__ASSIGNMENT__: Down to the last line, restate the records below word for word, dropping every image.
── THE INPUT
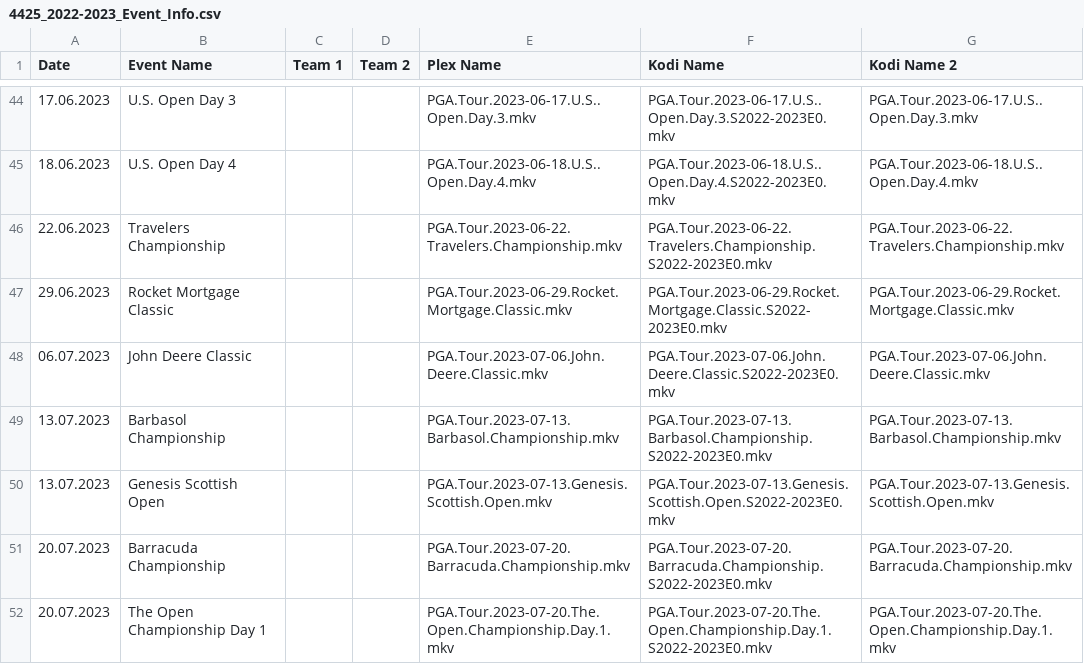
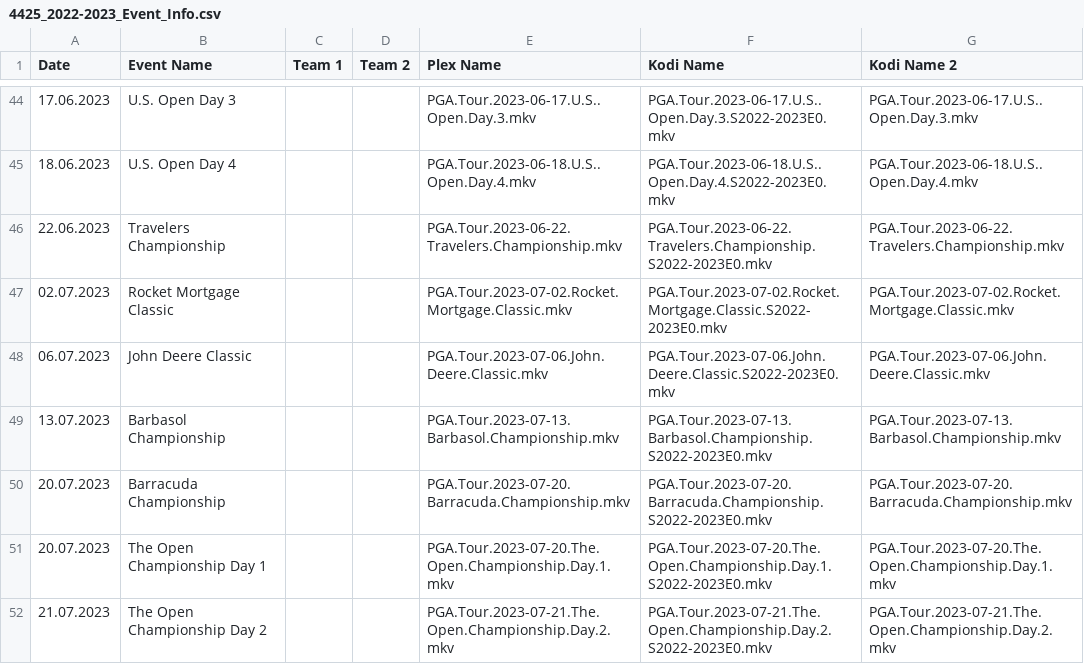
Before and after one commit to AcidAlchamy/Acids-SportTorrent-Renamer, a CSV file: Data/4425_2022-2023_Event_Info.csv, drawn as a sheet; only a part is shown, gaps mark what is left out; the shorter side is filled out with more unchanged rows.

Commit message:
Update Data

```diff
--- a/Data/4425_2022-2023_Event_Info.csv
+++ b/Data/4425_2022-2023_Event_Info.csv
@@ -46,6 +46,5 @@
 22.06.2023,Travelers Championship,,,PGA.Tour.2023-06-22.Travelers.Championship.mkv,PGA.Tour.2023-06-22.Travelers.Championship.S2022-2023E0.mkv,PGA.Tour.2023-06-22.Travelers.Championship.mkv
-29.06.2023,Rocket Mortgage Classic,,,PGA.Tour.2023-06-29.Rocket.Mortgage.Classic.mkv,PGA.Tour.2023-06-29.Rocket.Mortgage.Classic.S2022-2023E0.mkv,PGA.Tour.2023-06-29.Rocket.Mortgage.Classic.mkv
+02.07.2023,Rocket Mortgage Classic,,,PGA.Tour.2023-07-02.Rocket.Mortgage.Classic.mkv,PGA.Tour.2023-07-02.Rocket.Mortgage.Classic.S2022-2023E0.mkv,PGA.Tour.2023-07-02.Rocket.Mortgage.Classic.mkv
 06.07.2023,John Deere Classic,,,PGA.Tour.2023-07-06.John.Deere.Classic.mkv,PGA.Tour.2023-07-06.John.Deere.Classic.S2022-2023E0.mkv,PGA.Tour.2023-07-06.John.Deere.Classic.mkv
 13.07.2023,Barbasol Championship,,,PGA.Tour.2023-07-13.Barbasol.Championship.mkv,PGA.Tour.2023-07-13.Barbasol.Championship.S2022-2023E0.mkv,PGA.Tour.2023-07-13.Barbasol.Championship.mkv
-13.07.2023,Genesis Scottish Open,,,PGA.Tour.2023-07-13.Genesis.Scottish.Open.mkv,PGA.Tour.2023-07-13.Genesis.Scottish.Open.S2022-2023E0.mkv,PGA.Tour.2023-07-13.Genesis.Scottish.Open.mkv
 20.07.2023,Barracuda Championship,,,PGA.Tour.2023-07-20.Barracuda.Championship.mkv,PGA.Tour.2023-07-20.Barracuda.Championship.S2022-2023E0.mkv,PGA.Tour.2023-07-20.Barracuda.Championship.mkv
```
────
__RESULT__:
Before and after one commit to AcidAlchamy/Acids-SportTorrent-Renamer, a CSV file: Data/4425_2022-2023_Event_Info.csv, drawn as a sheet; only a part is shown, gaps mark what is left out; the shorter side is filled out with more unchanged rows.

Commit message:
Update Data

```diff
--- a/Data/4425_2022-2023_Event_Info.csv
+++ b/Data/4425_2022-2023_Event_Info.csv
@@ -46,6 +46,5 @@
 22.06.2023,Travelers Championship,,,PGA.Tour.2023-06-22.Travelers.Championship.mkv,PGA.Tour.2023-06-22.Travelers.Championship.S2022-2023E0.mkv,PGA.Tour.2023-06-22.Travelers.Championship.mkv
-29.06.2023,Rocket Mortgage Classic,,,PGA.Tour.2023-06-29.Rocket.Mortgage.Classic.mkv,PGA.Tour.2023-06-29.Rocket.Mortgage.Classic.S2022-2023E0.mkv,PGA.Tour.2023-06-29.Rocket.Mortgage.Classic.mkv
+02.07.2023,Rocket Mortgage Classic,,,PGA.Tour.2023-07-02.Rocket.Mortgage.Classic.mkv,PGA.Tour.2023-07-02.Rocket.Mortgage.Classic.S2022-2023E0.mkv,PGA.Tour.2023-07-02.Rocket.Mortgage.Classic.mkv
 06.07.2023,John Deere Classic,,,PGA.Tour.2023-07-06.John.Deere.Classic.mkv,PGA.Tour.2023-07-06.John.Deere.Classic.S2022-2023E0.mkv,PGA.Tour.2023-07-06.John.Deere.Classic.mkv
 13.07.2023,Barbasol Championship,,,PGA.Tour.2023-07-13.Barbasol.Championship.mkv,PGA.Tour.2023-07-13.Barbasol.Championship.S2022-2023E0.mkv,PGA.Tour.2023-07-13.Barbasol.Championship.mkv
-13.07.2023,Genesis Scottish Open,,,PGA.Tour.2023-07-13.Genesis.Scottish.Open.mkv,PGA.Tour.2023-07-13.Genesis.Scottish.Open.S2022-2023E0.mkv,PGA.Tour.2023-07-13.Genesis.Scottish.Open.mkv
 20.07.2023,Barracuda Championship,,,PGA.Tour.2023-07-20.Barracuda.Championship.mkv,PGA.Tour.2023-07-20.Barracuda.Championship.S2022-2023E0.mkv,PGA.Tour.2023-07-20.Barracuda.Championship.mkv
```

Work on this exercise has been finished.